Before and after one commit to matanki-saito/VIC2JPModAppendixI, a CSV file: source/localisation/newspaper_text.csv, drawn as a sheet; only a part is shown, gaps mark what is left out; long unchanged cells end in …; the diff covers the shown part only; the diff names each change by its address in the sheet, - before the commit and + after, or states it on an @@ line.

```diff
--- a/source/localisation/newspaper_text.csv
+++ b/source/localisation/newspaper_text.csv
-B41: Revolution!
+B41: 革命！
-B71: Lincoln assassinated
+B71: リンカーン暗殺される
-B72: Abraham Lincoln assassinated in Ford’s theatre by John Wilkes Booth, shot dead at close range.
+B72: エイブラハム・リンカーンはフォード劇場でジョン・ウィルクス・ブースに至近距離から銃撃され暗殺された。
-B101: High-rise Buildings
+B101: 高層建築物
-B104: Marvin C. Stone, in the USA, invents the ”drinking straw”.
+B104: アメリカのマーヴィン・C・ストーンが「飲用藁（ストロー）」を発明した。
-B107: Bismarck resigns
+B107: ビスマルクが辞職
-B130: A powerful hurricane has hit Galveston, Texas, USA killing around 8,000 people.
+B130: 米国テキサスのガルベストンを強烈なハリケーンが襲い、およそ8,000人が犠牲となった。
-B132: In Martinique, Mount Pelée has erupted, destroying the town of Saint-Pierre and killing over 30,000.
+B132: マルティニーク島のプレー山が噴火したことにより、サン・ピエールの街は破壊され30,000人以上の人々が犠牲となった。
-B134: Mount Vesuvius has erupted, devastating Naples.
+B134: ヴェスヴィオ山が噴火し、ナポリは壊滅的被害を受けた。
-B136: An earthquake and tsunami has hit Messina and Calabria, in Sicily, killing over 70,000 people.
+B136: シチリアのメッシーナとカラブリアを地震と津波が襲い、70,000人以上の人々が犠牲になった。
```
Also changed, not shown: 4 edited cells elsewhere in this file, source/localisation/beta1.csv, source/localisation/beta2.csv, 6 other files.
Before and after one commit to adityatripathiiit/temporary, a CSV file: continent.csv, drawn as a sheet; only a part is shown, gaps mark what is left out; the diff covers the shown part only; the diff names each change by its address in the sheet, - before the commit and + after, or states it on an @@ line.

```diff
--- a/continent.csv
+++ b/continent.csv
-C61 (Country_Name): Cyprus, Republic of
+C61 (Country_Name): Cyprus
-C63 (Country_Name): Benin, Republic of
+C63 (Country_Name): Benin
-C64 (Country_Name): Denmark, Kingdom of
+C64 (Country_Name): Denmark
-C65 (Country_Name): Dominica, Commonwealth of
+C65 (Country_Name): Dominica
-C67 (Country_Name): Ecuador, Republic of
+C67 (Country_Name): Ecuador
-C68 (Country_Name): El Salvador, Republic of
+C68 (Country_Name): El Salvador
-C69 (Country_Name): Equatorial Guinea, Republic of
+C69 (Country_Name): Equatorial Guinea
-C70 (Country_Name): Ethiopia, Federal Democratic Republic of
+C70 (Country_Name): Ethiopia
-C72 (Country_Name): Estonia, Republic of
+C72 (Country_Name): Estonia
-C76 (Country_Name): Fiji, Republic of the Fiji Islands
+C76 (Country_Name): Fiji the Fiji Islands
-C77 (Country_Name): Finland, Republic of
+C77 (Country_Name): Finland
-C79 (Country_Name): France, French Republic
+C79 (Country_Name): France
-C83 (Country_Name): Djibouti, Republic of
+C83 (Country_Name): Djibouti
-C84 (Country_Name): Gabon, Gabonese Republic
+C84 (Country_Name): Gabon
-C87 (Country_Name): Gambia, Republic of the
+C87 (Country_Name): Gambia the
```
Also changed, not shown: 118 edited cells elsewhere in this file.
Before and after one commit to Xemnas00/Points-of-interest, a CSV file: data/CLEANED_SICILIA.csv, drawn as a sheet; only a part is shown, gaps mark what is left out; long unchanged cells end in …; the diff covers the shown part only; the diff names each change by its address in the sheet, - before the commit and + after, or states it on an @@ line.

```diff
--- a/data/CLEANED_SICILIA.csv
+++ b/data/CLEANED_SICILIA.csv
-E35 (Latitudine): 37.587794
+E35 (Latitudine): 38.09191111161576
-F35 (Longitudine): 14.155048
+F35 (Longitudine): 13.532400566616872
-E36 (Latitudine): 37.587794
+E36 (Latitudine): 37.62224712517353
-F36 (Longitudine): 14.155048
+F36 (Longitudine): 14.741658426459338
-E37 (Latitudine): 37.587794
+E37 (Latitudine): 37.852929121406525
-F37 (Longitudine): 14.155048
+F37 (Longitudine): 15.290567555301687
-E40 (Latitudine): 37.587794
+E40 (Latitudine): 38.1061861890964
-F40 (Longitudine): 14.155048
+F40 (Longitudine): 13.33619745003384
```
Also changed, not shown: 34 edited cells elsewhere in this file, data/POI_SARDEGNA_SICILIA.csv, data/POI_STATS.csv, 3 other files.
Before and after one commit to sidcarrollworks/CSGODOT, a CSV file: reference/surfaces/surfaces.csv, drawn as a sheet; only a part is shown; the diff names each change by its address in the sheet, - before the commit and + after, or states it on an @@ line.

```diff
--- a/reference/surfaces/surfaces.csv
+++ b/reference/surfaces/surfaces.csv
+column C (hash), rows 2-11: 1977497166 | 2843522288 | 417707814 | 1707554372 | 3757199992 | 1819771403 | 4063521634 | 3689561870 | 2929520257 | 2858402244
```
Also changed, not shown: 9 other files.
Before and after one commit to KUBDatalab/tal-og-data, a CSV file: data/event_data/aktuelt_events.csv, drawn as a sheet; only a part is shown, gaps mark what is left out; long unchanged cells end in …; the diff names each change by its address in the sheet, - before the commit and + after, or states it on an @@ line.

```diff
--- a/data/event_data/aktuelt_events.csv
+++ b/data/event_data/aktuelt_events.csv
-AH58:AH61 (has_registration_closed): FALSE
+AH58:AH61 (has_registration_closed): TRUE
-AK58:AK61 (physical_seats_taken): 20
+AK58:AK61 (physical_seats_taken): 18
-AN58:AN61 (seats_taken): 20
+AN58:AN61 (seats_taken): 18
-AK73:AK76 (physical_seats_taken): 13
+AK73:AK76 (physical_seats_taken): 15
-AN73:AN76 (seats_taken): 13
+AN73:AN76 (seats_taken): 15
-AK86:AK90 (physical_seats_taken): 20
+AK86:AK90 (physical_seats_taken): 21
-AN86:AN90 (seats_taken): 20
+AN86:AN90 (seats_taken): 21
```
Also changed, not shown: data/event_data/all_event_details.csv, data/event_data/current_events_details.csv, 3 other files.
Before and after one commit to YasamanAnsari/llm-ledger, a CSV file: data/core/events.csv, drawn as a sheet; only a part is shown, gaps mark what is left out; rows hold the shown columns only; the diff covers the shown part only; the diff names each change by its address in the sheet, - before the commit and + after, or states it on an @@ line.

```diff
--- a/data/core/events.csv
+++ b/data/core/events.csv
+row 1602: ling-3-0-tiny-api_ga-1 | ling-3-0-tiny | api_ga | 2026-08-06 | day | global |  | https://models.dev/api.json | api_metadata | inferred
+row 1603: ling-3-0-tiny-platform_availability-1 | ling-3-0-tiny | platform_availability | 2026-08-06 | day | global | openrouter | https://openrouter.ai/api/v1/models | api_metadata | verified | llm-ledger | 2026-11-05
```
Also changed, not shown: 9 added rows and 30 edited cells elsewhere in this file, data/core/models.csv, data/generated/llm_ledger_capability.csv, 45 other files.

**WHAT YOU HAVE TO DO:** Copy out the lines above, from the one holding "Also changed, not shown: 9 other files." through the final line, with no other lines.

**SOLUTION TO THE EXERCISE:**
Also changed, not shown: 9 other files.
Before and after one commit to KUBDatalab/tal-og-data, a CSV file: data/event_data/aktuelt_events.csv, drawn as a sheet; only a part is shown, gaps mark what is left out; long unchanged cells end in …; the diff names each change by its address in the sheet, - before the commit and + after, or states it on an @@ line.

```diff
--- a/data/event_data/aktuelt_events.csv
+++ b/data/event_data/aktuelt_events.csv
-AH58:AH61 (has_registration_closed): FALSE
+AH58:AH61 (has_registration_closed): TRUE
-AK58:AK61 (physical_seats_taken): 20
+AK58:AK61 (physical_seats_taken): 18
-AN58:AN61 (seats_taken): 20
+AN58:AN61 (seats_taken): 18
-AK73:AK76 (physical_seats_taken): 13
+AK73:AK76 (physical_seats_taken): 15
-AN73:AN76 (seats_taken): 13
+AN73:AN76 (seats_taken): 15
-AK86:AK90 (physical_seats_taken): 20
+AK86:AK90 (physical_seats_taken): 21
-AN86:AN90 (seats_taken): 20
+AN86:AN90 (seats_taken): 21
```
Also changed, not shown: data/event_data/all_event_details.csv, data/event_data/current_events_details.csv, 3 other files.
Before and after one commit to YasamanAnsari/llm-ledger, a CSV file: data/core/events.csv, drawn as a sheet; only a part is shown, gaps mark what is left out; rows hold the shown columns only; the diff covers the shown part only; the diff names each change by its address in the sheet, - before the commit and + after, or states it on an @@ line.

```diff
--- a/data/core/events.csv
+++ b/data/core/events.csv
+row 1602: ling-3-0-tiny-api_ga-1 | ling-3-0-tiny | api_ga | 2026-08-06 | day | global |  | https://models.dev/api.json | api_metadata | inferred
+row 1603: ling-3-0-tiny-platform_availability-1 | ling-3-0-tiny | platform_availability | 2026-08-06 | day | global | openrouter | https://openrouter.ai/api/v1/models | api_metadata | verified | llm-ledger | 2026-11-05
```
Also changed, not shown: 9 added rows and 30 edited cells elsewhere in this file, data/core/models.csv, data/generated/llm_ledger_capability.csv, 45 other files.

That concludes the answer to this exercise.